The Apex Igbo socio-cultural organisation, Ohanaeze Ndigbo, has opposed the move by the leadership of the National Assembly (NASS) to procure operational vehicles worth N5.5 billion for members of the Senate and House of Representatives.
Ohanaeze also queried why official cars purchased in the recent past could not be refurbished for the sitting lawmakers.
This was contained in a statement issued on Thursday, August 15, by its Deputy National Publicity Secretary, Chuks Ibegbu.
Ohanaeze noted that the move had lent credence to the widely held belief that Nigeria runs the costliest legislature in the world.
The group expressed dismay over the development, querying where would this ‘extravagance’ lead the country when millions of citizens are hungry and live in abject poverty.
It submitted that the country had remained one of the least productive nations based on its staggering unemployment figure.
“The other time, they shared billions for salaries and allowances and thereafter went on recess.
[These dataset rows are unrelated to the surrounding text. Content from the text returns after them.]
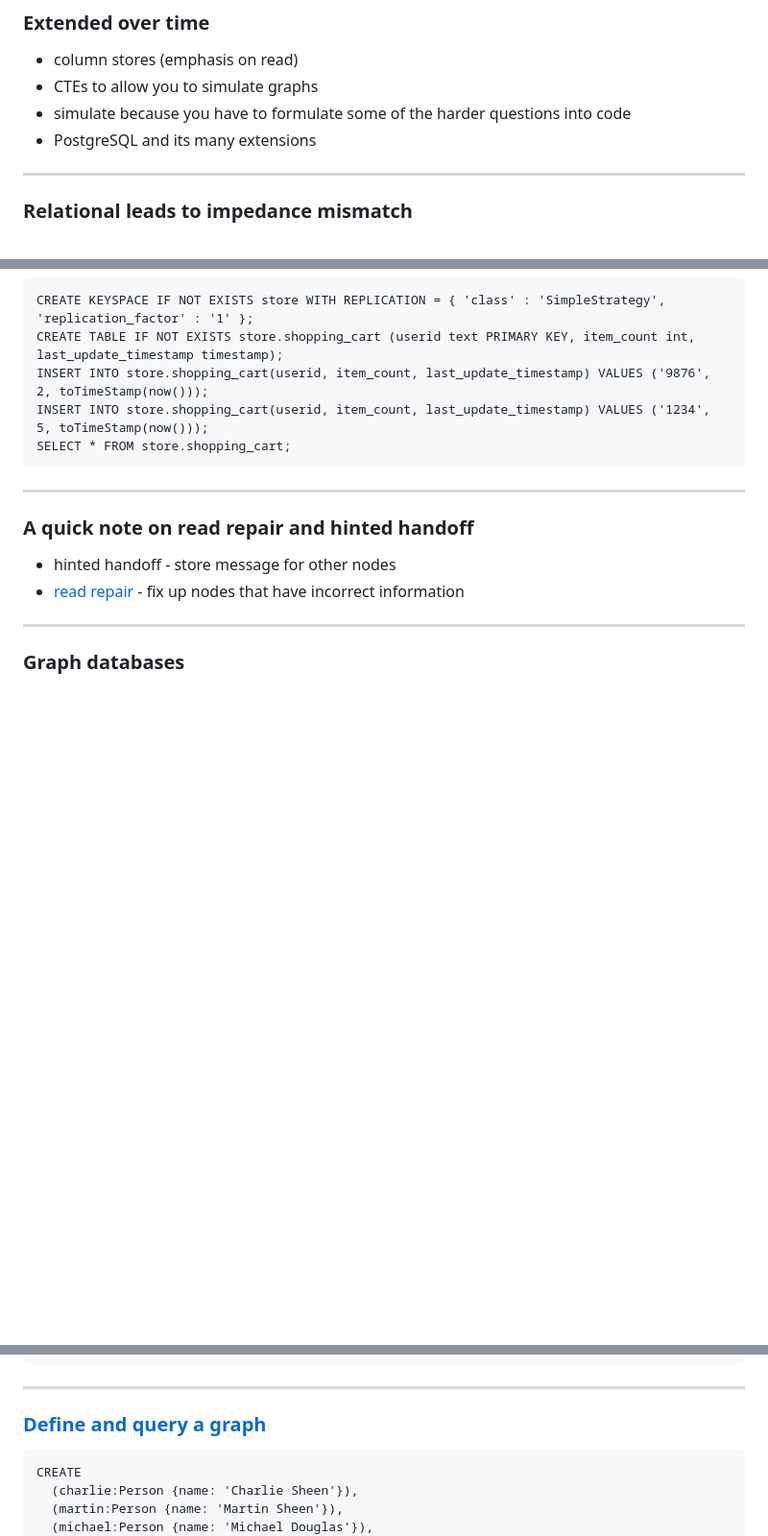
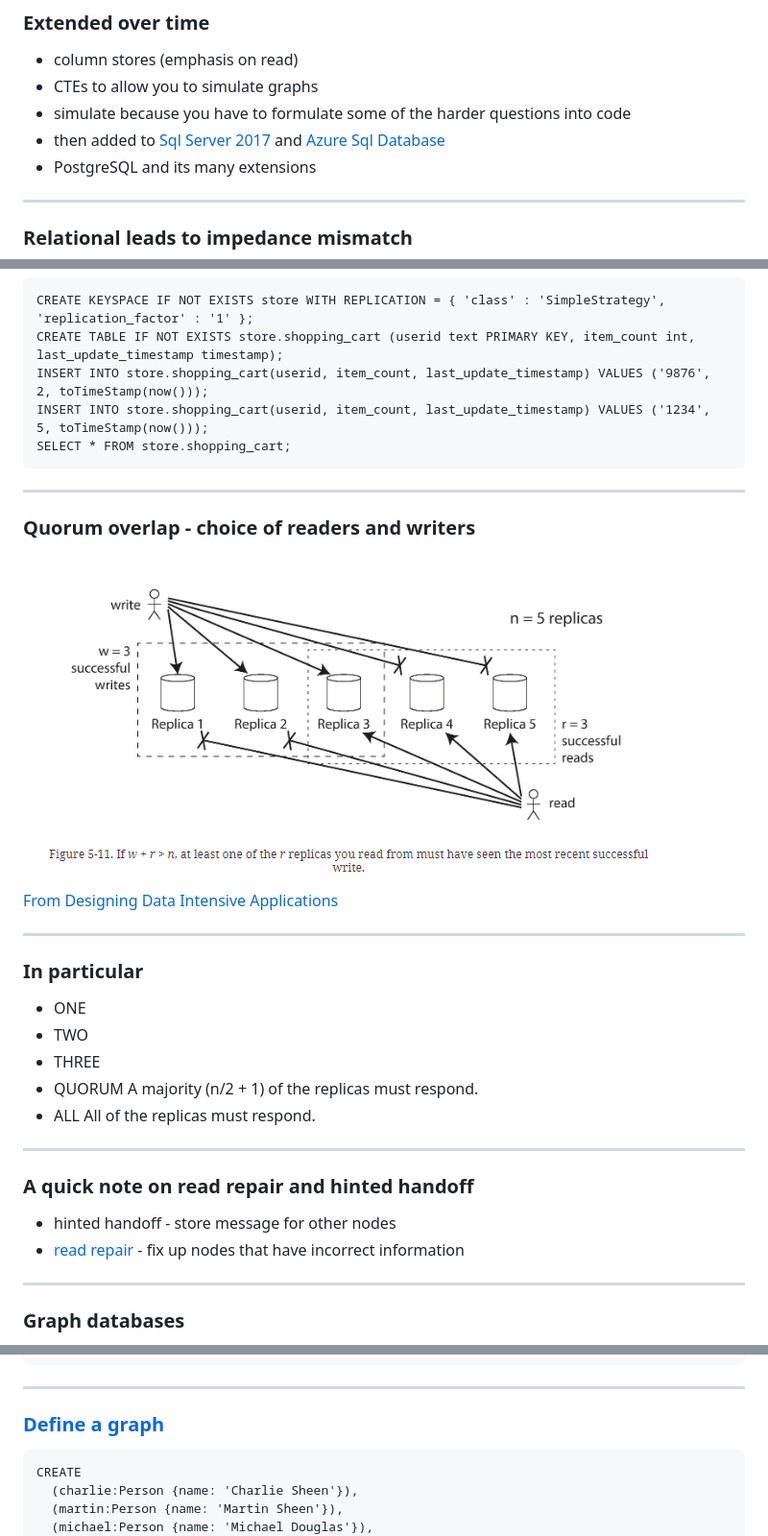
Before and after one commit to clivetong/Talks, a Markdown page: QuickDiveIntoNoSQL/README.md, 3 parts joined by grey strips. Shown: that part at 96% size. Drawn GitHub-style; pictures changed too: QuickDiveIntoNoSQL/images/quorum.png (added); blank space fills up the shorter version.

```diff
--- a/QuickDiveIntoNoSQL/README.md
+++ b/QuickDiveIntoNoSQL/README.md
@@ -84,6 +84,7 @@ This is the start of some slides for Redgate's Level Up conference in June
 - column stores (emphasis on read)
 - CTEs to allow you to simulate graphs
 - simulate because you have to formulate some of the harder questions into code
+- then added to [Sql Server 2017](https://learn.microsoft.com/en-us/sql/relational-databases/graphs/sql-graph-overview?view=sql-server-ver16) and [Azure Sql Database](https://devblogs.microsoft.com/azure-sql/graphdb-part2/)
 - PostgreSQL and its many extensions
 
 ---
@@ -336,6 +354,24 @@ SELECT * FROM store.shopping_cart;
 
 ---
 
+### Quorum overlap - choice of readers and writers
+
+![](images/quorum.png)
+
+[From Designing Data Intensive Applications](https://learning.oreilly.com/library/view/designing-data-intensive-applications/9781491903063/ch05.html#fig_replication_quorum_overlap)
+
+---
+
+### In particular
+
+- ONE
+- TWO
+- THREE
+- QUORUM    A majority (n/2 + 1) of the replicas must respond.
+- ALL       All of the replicas must respond.
+
+---
+
 ### A quick note on read repair and hinted handoff
 
 - hinted handoff - store message for other nodes
@@ -360,5 +396,5 @@ cypher-shell -u neo4j -p password
 
 ---
 
-### [Define and query a graph](https://neo4j.com/docs/cypher-manual/current/clauses/match/)
+### [Define a graph](https://neo4j.com/docs/cypher-manual/current/clauses/match/)
 
```
Also changed, not shown: other parts of QuickDiveIntoNoSQL/README.md (+41 -8 lines), QuickDiveIntoNoSQL/images/capclassification.png (added), QuickDiveIntoNoSQL/images/moviegraph.png (added).
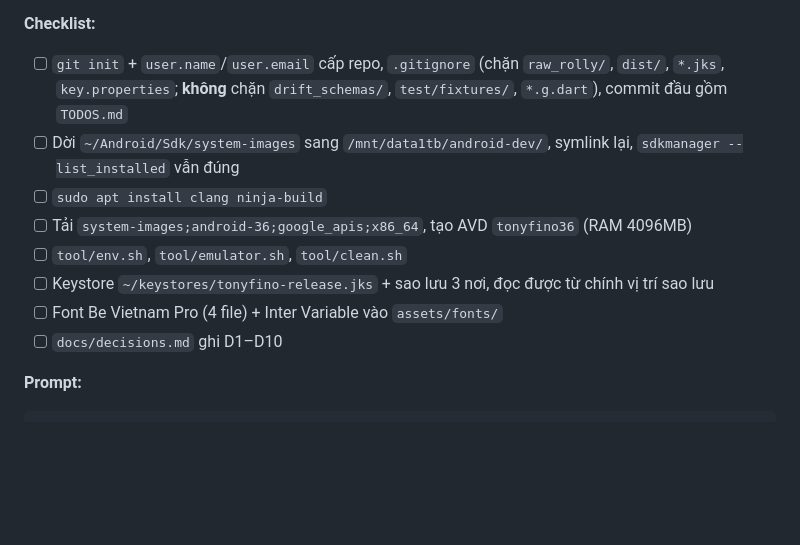
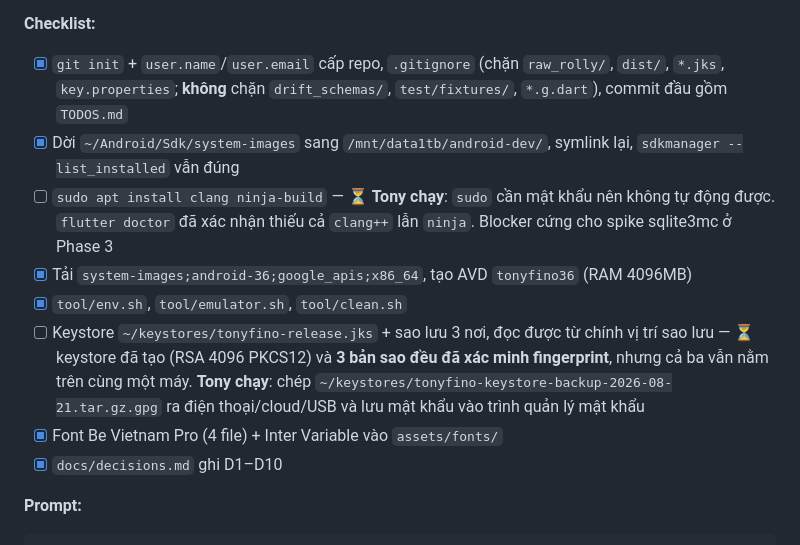
Before and after one commit to Thanh-Fourteen/TonyFino, a Markdown page: TODOS.md, the part around the change. Rendered like a GitHub page; blank space fills up the shorter version.

Commit message:
Phase 1: tick checklist — 6/8 xong, 2 mục cần Tony tự chạy

```diff
--- a/TODOS.md
+++ b/TODOS.md
@@ -350,14 +350,14 @@ MÔI TRƯỜNG — CẠM BẪY:
 
 **Checklist:**
 
-- [ ] `git init` + `user.name`/`user.email` cấp repo, `.gitignore` (chặn `raw_rolly/`, `dist/`, `*.jks`, `key.properties`; **không** chặn `drift_schemas/`, `test/fixtures/`, `*.g.dart`), commit đầu gồm `TODOS.md`
-- [ ] Dời `~/Android/Sdk/system-images` sang `/mnt/data1tb/android-dev/`, symlink lại, `sdkmanager --list_installed` vẫn đúng
-- [ ] `sudo apt install clang ninja-build`
-- [ ] Tải `system-images;android-36;google_apis;x86_64`, tạo AVD `tonyfino36` (RAM 4096MB)
-- [ ] `tool/env.sh`, `tool/emulator.sh`, `tool/clean.sh`
-- [ ] Keystore `~/keystores/tonyfino-release.jks` + sao lưu 3 nơi, đọc được từ chính vị trí sao lưu
-- [ ] Font Be Vietnam Pro (4 file) + Inter Variable vào `assets/fonts/`
-- [ ] `docs/decisions.md` ghi D1–D10
+- [x] `git init` + `user.name`/`user.email` cấp repo, `.gitignore` (chặn `raw_rolly/`, `dist/`, `*.jks`, `key.properties`; **không** chặn `drift_schemas/`, `test/fixtures/`, `*.g.dart`), commit đầu gồm `TODOS.md`
+- [x] Dời `~/Android/Sdk/system-images` sang `/mnt/data1tb/android-dev/`, symlink lại, `sdkmanager --list_installed` vẫn đúng
+- [ ] `sudo apt install clang ninja-build` — ⏳ **Tony chạy**: `sudo` cần mật khẩu nên không tự động được. `flutter doctor` đã xác nhận thiếu cả `clang++` lẫn `ninja`. Blocker cứng cho spike sqlite3mc ở Phase 3
+- [x] Tải `system-images;android-36;google_apis;x86_64`, tạo AVD `tonyfino36` (RAM 4096MB)
+- [x] `tool/env.sh`, `tool/emulator.sh`, `tool/clean.sh`
+- [ ] Keystore `~/keystores/tonyfino-release.jks` + sao lưu 3 nơi, đọc được từ chính vị trí sao lưu — ⏳ keystore đã tạo (RSA 4096 PKCS12) và **3 bản sao đều đã xác minh fingerprint**, nhưng cả ba vẫn nằm trên cùng một máy. **Tony chạy**: chép `~/keystores/tonyfino-keystore-backup-2026-08-21.tar.gz.gpg` ra điện thoại/cloud/USB và lưu mật khẩu vào trình quản lý mật khẩu
+- [x] Font Be Vietnam Pro (4 file) + Inter Variable vào `assets/fonts/`
+- [x] `docs/decisions.md` ghi D1–D10
 
 **Prompt:**
 
```
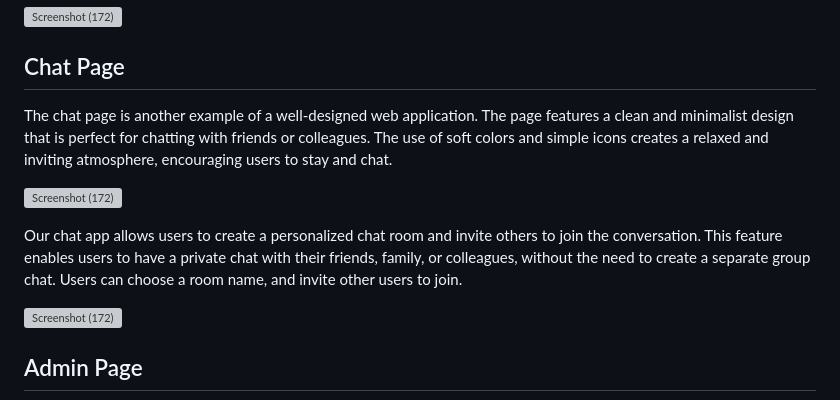
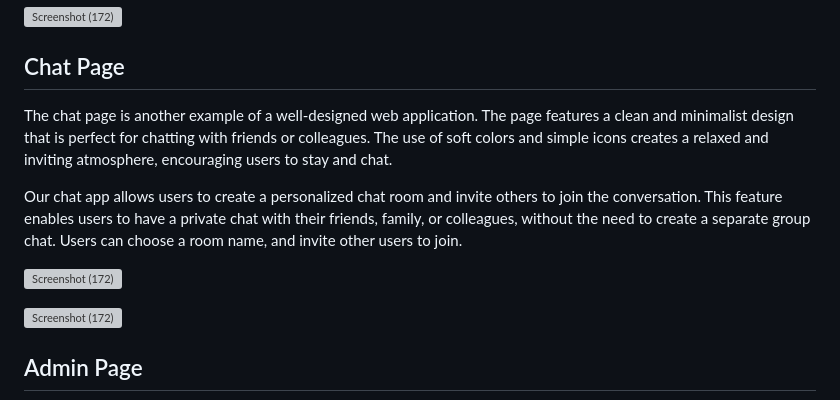
Before and after one commit to AakashGaurab/Chat-Point-A-Group-Chat-Application-, a Markdown page: README.md, the part around the change. Rendered like a GitHub page; grey boxes are pictures that could not be loaded.

```diff
--- a/README.md
+++ b/README.md
@@ -39,12 +39,13 @@ The application is available across different platforms, including mobile and de
 
 <h2>Chat Page</h2>
 
-<p>The chat page is another example of a well-designed web application. The page features a clean and minimalist design that is perfect for chatting with friends or colleagues. The use of soft colors and simple icons creates a relaxed and inviting atmosphere, encouraging users to stay and chat.</p>
+<p>The chat page is another example of a well-designed web application. The page features a clean and minimalist design that is perfect for chatting with friends or colleagues. The use of soft colors and simple icons creates a relaxed and inviting atmosphere, encouraging users to stay and chat.
+
+
+Our chat app allows users to create a personalized chat room and invite others to join the conversation. This feature enables users to have a private chat with their friends, family, or colleagues, without the need to create a separate group chat. Users can choose a room name, and invite other users to join.
+</p>
 
 ![Screenshot (172)](https://github.com/AakashGaurab/responsible-stomach-8778/blob/main/Chat.png)
-
-<p>
-Our chat app allows users to create a personalized chat room and invite others to join the conversation. This feature enables users to have a private chat with their friends, family, or colleagues, without the need to create a separate group chat. Users can choose a room name, and invite other users to join.</p>
 
 ![Screenshot (172)](https://github.com/AakashGaurab/responsible-stomach-8778/blob/main/Entry.png)
 
```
We are in real trouble with this kind of legislature we imposed on ourselves.
“Countries in dire need of survival have refrained from ostentatious living, but in our own case, we have insisted that the scarce resources will always belong to the rich,” Ibegbu said.
He pleaded with the federal lawmakers to be patriotic and represent the masses well, explaining that the failure to live up to their calling was partly responsible for the mess in the country.
The spokesman added: “They abandon their duties and are only interested in committees to head, overseas tours and perks of office.
“We cannot continue to behave like people without the interest of the country at heart. We should work to get our priorities right and discourage the idea that politics is about making wealth and not for service.”
To reduce the cost of governance, Ohanaeze suggested a part-time legislature with Senate of not more than 37 members and a House of Reps of 74 members, while there should not be more than 10 legislatures and 10 commissioners in the states.